Cracks on the pond bed Illustration: Rachel Guimbatan

Irrigation and Drainage System – A carefully laid-out irrigation and drainage system is required to ensure that water is available all year round for the paddies and the rice crops. The entire system depends on gravity.

As Conklin (1957), Guimbatan (2003), Buyuccan (2009) illustrated, water from springs (otbol, ofob), creeks (wa’el), river (wangwang) are generally diverted and dammed in an impounding area (putut or paluk) before distribution to the different ricefields by means of artificial irrigation channels (alak) and water conveyor troughs ( tulalok/huyung).

Picture 5: Reducing the velocity as water enters the pond field (Photo: Harold Conklin; Courtesy of the Ethnographic Atlas of Ifugao) Picture 6: Water is distributed to several ricefields through irrigation canals (Photo: Zenia B. Ananayo) Picture 7: Huyung, a bamboo conduit for irrigation water (Photo: Save the Ifugao Terraces Movement)

There are three general principles being observed by farmers in water management: heavy flow of water must be diverted from the terraces; entry of water to the pond fields must be gradual; and inundation must be maintained at all times (Guimbatan:2003).

To protect the slopes from eroding, the hydraulic system in the rice terraces is designed in a manner whereby water channels are carefully laid out in recognition of the natural courses of water runoff and its velocity regulated by the angle of its conveyors.

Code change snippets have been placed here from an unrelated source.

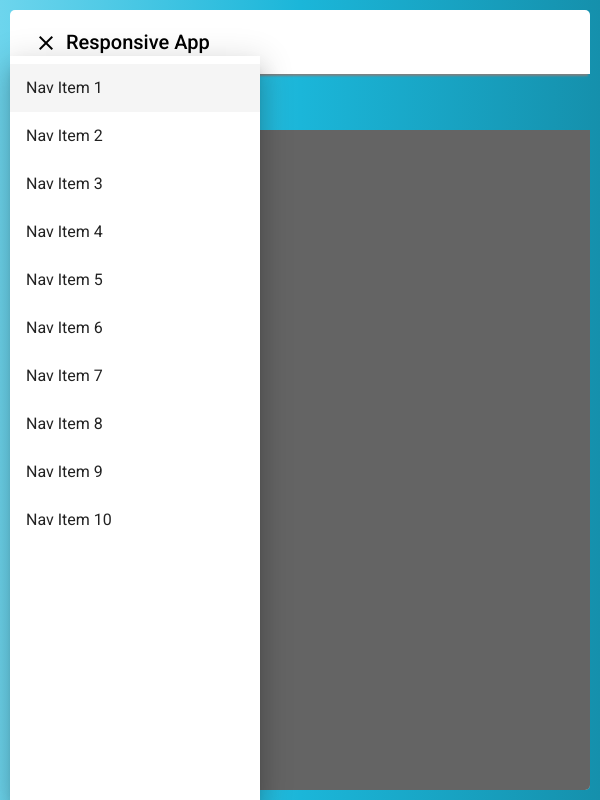
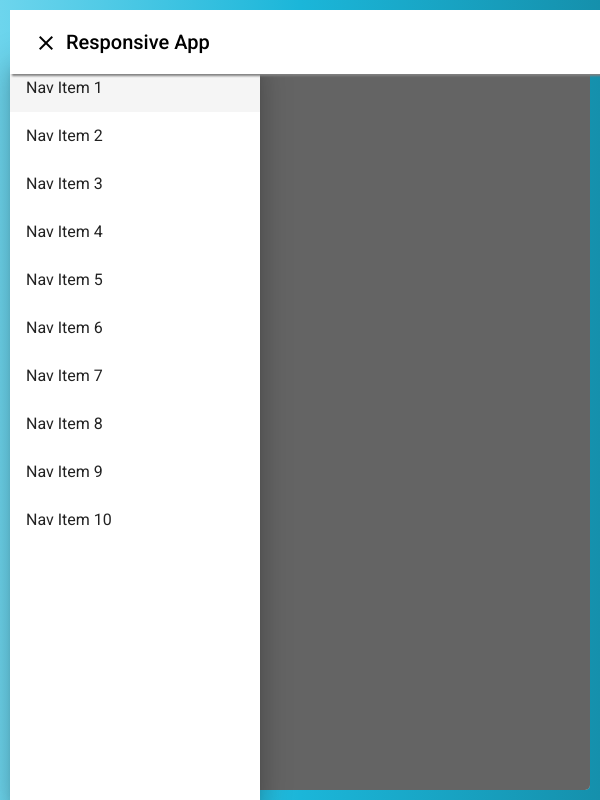
Before and after one commit to MariusBongarts/Vuejs-NestJs-MongoDB-Nginx-Docker, an Angular app in the folder client/: page / in a window 600 px wide. Built offline with nearby package versions, Linux system fonts and the light colour scheme.

Commit message:
Remove margin on mobile devices

```diff
--- a/client/src/app/navigation/sidenav/sidenav.component.html
+++ b/client/src/app/navigation/sidenav/sidenav.component.html
@@ -4,6 +4,7 @@
   (sidebarToggled)="snav.toggle()"
   [opened]="opened"
   ></app-toolbar>
+
 
   <mat-sidenav-container
     class="termino-sidenav-container"
--- a/client/src/app/navigation/sidenav/sidenav.component.scss
+++ b/client/src/app/navigation/sidenav/sidenav.component.scss
@@ -6,16 +6,23 @@
   bottom: 0;
   left: 0;
   right: 0;
-  margin: 10px;
-  border-radius: 5px;
-  overflow: hidden;
 }
 
-.termino-is-mobile .termino-toolbar {
+@media (min-width: 600px) {
+  .termino-container {
+    margin: 10px;
+    border-radius: 5px;
+    overflow: hidden;
+  }
+}
+
+.example-is-mobile .example-toolbar {
   position: fixed;
   /* Make sure the toolbar will stay on top of the content as it scrolls past. */
   z-index: 2;
 }
+
+
 
 h1.termino-app-name {
   margin-left: 8px;
--- a/client/src/app/navigation/toolbar/toolbar.component.scss
+++ b/client/src/app/navigation/toolbar/toolbar.component.scss
@@ -2,3 +2,12 @@
   background-color: white;
   box-shadow: 0 4px 2px -2px gray;
 }
+
+
+@media (max-width: 600px) {
+  .termino-toolbar {
+    position: fixed;
+    /* Make sure the toolbar will stay on top of the content as it scrolls past. */
+    z-index: 2;
+  }
+}
```
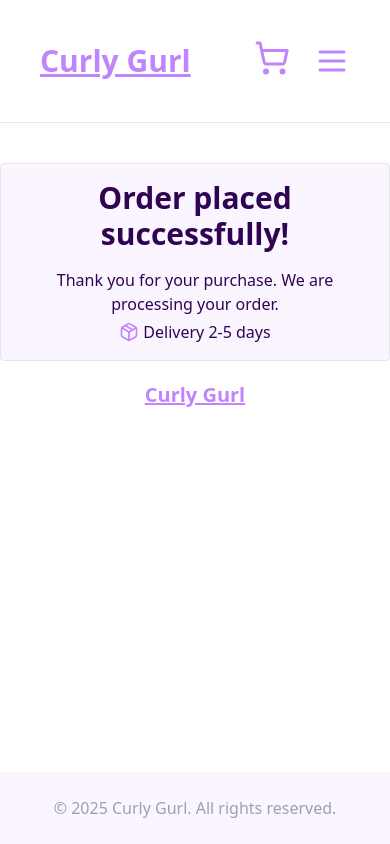
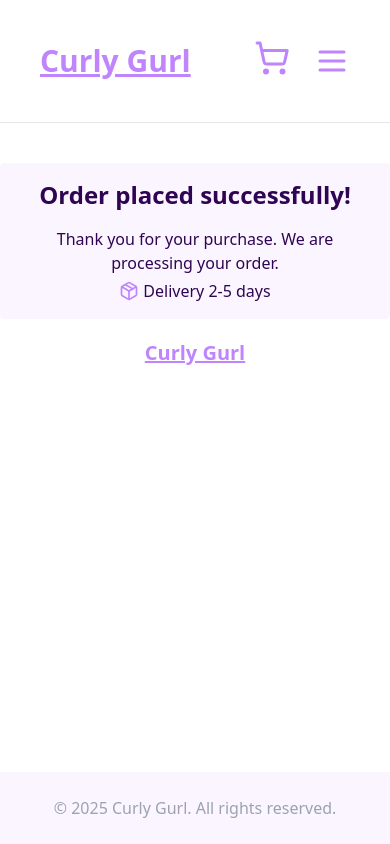
Before and after one commit to ranaaaa1234/curlygurl-frontend, a Next.js app: page /confirmation in a window 390 px wide. Built offline with nearby package versions, Linux system fonts and the light colour scheme; no server answers.

Commit message:
confirmation resposnive

```diff
--- a/src/app/confirmation/page.tsx
+++ b/src/app/confirmation/page.tsx
@@ -5,8 +5,8 @@ export default function ConfirmationPage() {
   return (
     <main>
       <div className="mt-10 flex justify-center">
-        <div className="p-4 text-center border rounded bg-purple-50">
-          <h1 className="text-purple-900 text-3xl font-semibold">
+        <div className="p-4 text-center md:border rounded bg-purple-50">
+          <h1 className="text-purple-900 xs:text-2xl md:text-3xl font-semibold">
             Order placed successfully!
           </h1>
           <p className="mt-4 text-purple-900">
```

In irrigating the terraces, the principle is to reduce the water force as it enters the pond field. The entry of water into the rice paddies is regulated by attenuation and this is achieved through an almost horizontal layouting.

This way, water gradually moves along irrigation canals that are either carved out of the mountain sides or through makeshift conveyors.

Picture 8: Each pond has at least one spillway (Photo: Marlon M. Martin) Picture 9: The walls of a drain channel are designed to withstand water velocity (Photo: Jeremy M. Gawongna) Picture 10: Irrigation channels serving at the same time as drainage canals (Photo: Zenia B. Ananayo)

Flooding in the pond fields is balanced by constant maintenance of the spillways (guhing). Excess water from a higher ricefield is drained to the lower paddy or to a nearby creek through the spillways.

During rainy season, exit of water from the pondfield is done by expanding the spillway. On the other hand, the spillways are closed especially during dry season to prevent water loss.

To divert the flow of an otherwise destructive heavy volume of water, excess water from the irrigation source, natural drainage, and spillways, is directed to a channel (gohang, liglig).

The walls of the channel are self-standing and designed to withstand water velocity. In contrast to the principle of irrigation, the water flow of the drain channel travels the shortest distance possible from the top to the river below.